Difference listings

------------------------------------------------------------

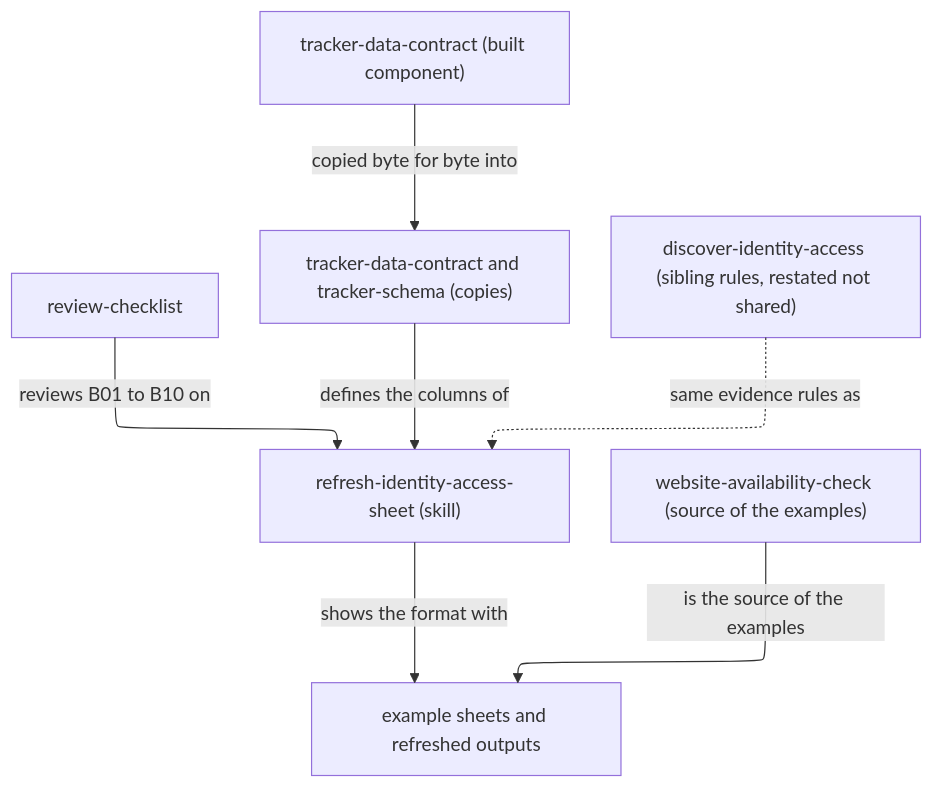
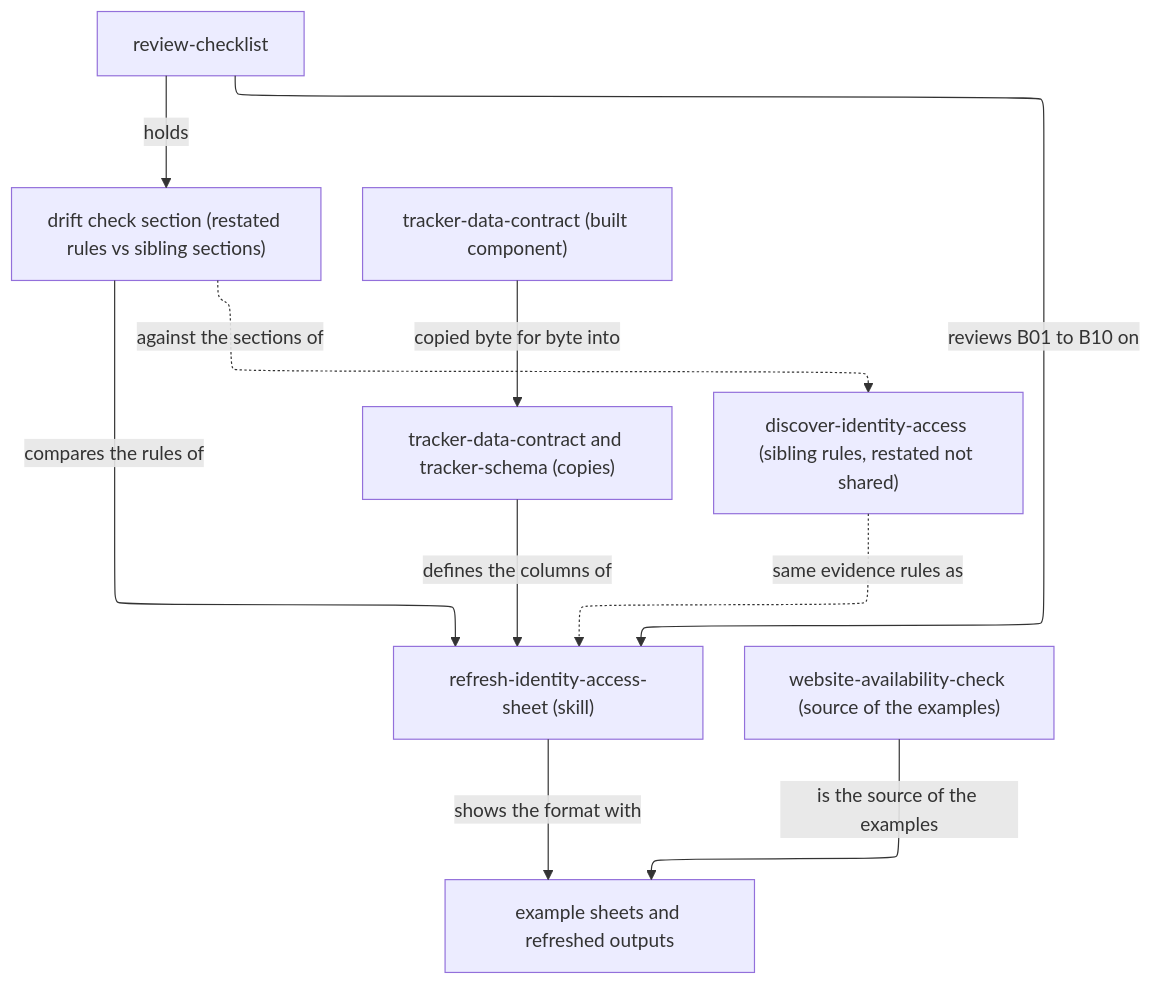
Before and after one commit to vrparthasarathy/migration-job-discovery: the diagram in identity-access-sheet-refresh/README.md, drawn with Mermaid. The commit also changed other lines of this file and 9 other files, not shown here.

````diff
--- a/identity-access-sheet-refresh/README.md
+++ b/identity-access-sheet-refresh/README.md
@@ -31,28 +33,33 @@
 ```mermaid
 ---
 config:
   layout: elk
 ---
 %%{init: {"securityLevel": "loose"}}%%
 flowchart TB
   chk["review-checklist"]
+  drift["drift check section (restated rules vs sibling sections)"]
   skill["refresh-identity-access-sheet (skill)"]
   copy["tracker-data-contract and tracker-schema (copies)"]
   ex["example sheets and refreshed outputs"]
   contract["tracker-data-contract (built component)"]
   site["website-availability-check (source of the examples)"]
   sib["discover-identity-access (sibling rules, restated not shared)"]
   click chk "review-checklist.md"
+  click drift "review-checklist.md#drift-check"
   click skill "refresh-identity-access-sheet/SKILL.md"
   click copy "refresh-identity-access-sheet/tracker-data-contract.md"
   click ex "refresh-identity-access-sheet/example-access-sheet-refreshed.csv"
   click contract "../tracker-data-contract/README.md"
   click site "../website-availability-check/README.md"
   click sib "../identity-access-discovery/README.md"
   contract -->|"copied byte for byte into"| copy
   copy -->|"defines the columns of"| skill
   skill -->|"shows the format with"| ex
   site -->|"is the source of the examples"| ex
   sib -.->|"same evidence rules as"| skill
   chk -->|"reviews B01 to B10 on"| skill
+  chk -->|"holds"| drift
+  drift -->|"compares the rules of"| skill
+  drift -.->|"against the sections of"| sib
 ```
````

------------------------------------------------------------

• [EXERCISE DESCRIPTION]
Repeat each entry above exactly, passing over any images.

• [REPLY TO THE TASK]
Before and after one commit to vrparthasarathy/migration-job-discovery: the diagram in identity-access-sheet-refresh/README.md, drawn with Mermaid. The commit also changed other lines of this file and 9 other files, not shown here.

````diff
--- a/identity-access-sheet-refresh/README.md
+++ b/identity-access-sheet-refresh/README.md
@@ -31,28 +33,33 @@
 ```mermaid
 ---
 config:
   layout: elk
 ---
 %%{init: {"securityLevel": "loose"}}%%
 flowchart TB
   chk["review-checklist"]
+  drift["drift check section (restated rules vs sibling sections)"]
   skill["refresh-identity-access-sheet (skill)"]
   copy["tracker-data-contract and tracker-schema (copies)"]
   ex["example sheets and refreshed outputs"]
   contract["tracker-data-contract (built component)"]
   site["website-availability-check (source of the examples)"]
   sib["discover-identity-access (sibling rules, restated not shared)"]
   click chk "review-checklist.md"
+  click drift "review-checklist.md#drift-check"
   click skill "refresh-identity-access-sheet/SKILL.md"
   click copy "refresh-identity-access-sheet/tracker-data-contract.md"
   click ex "refresh-identity-access-sheet/example-access-sheet-refreshed.csv"
   click contract "../tracker-data-contract/README.md"
   click site "../website-availability-check/README.md"
   click sib "../identity-access-discovery/README.md"
   contract -->|"copied byte for byte into"| copy
   copy -->|"defines the columns of"| skill
   skill -->|"shows the format with"| ex
   site -->|"is the source of the examples"| ex
   sib -.->|"same evidence rules as"| skill
   chk -->|"reviews B01 to B10 on"| skill
+  chk -->|"holds"| drift
+  drift -->|"compares the rules of"| skill
+  drift -.->|"against the sections of"| sib
 ```
````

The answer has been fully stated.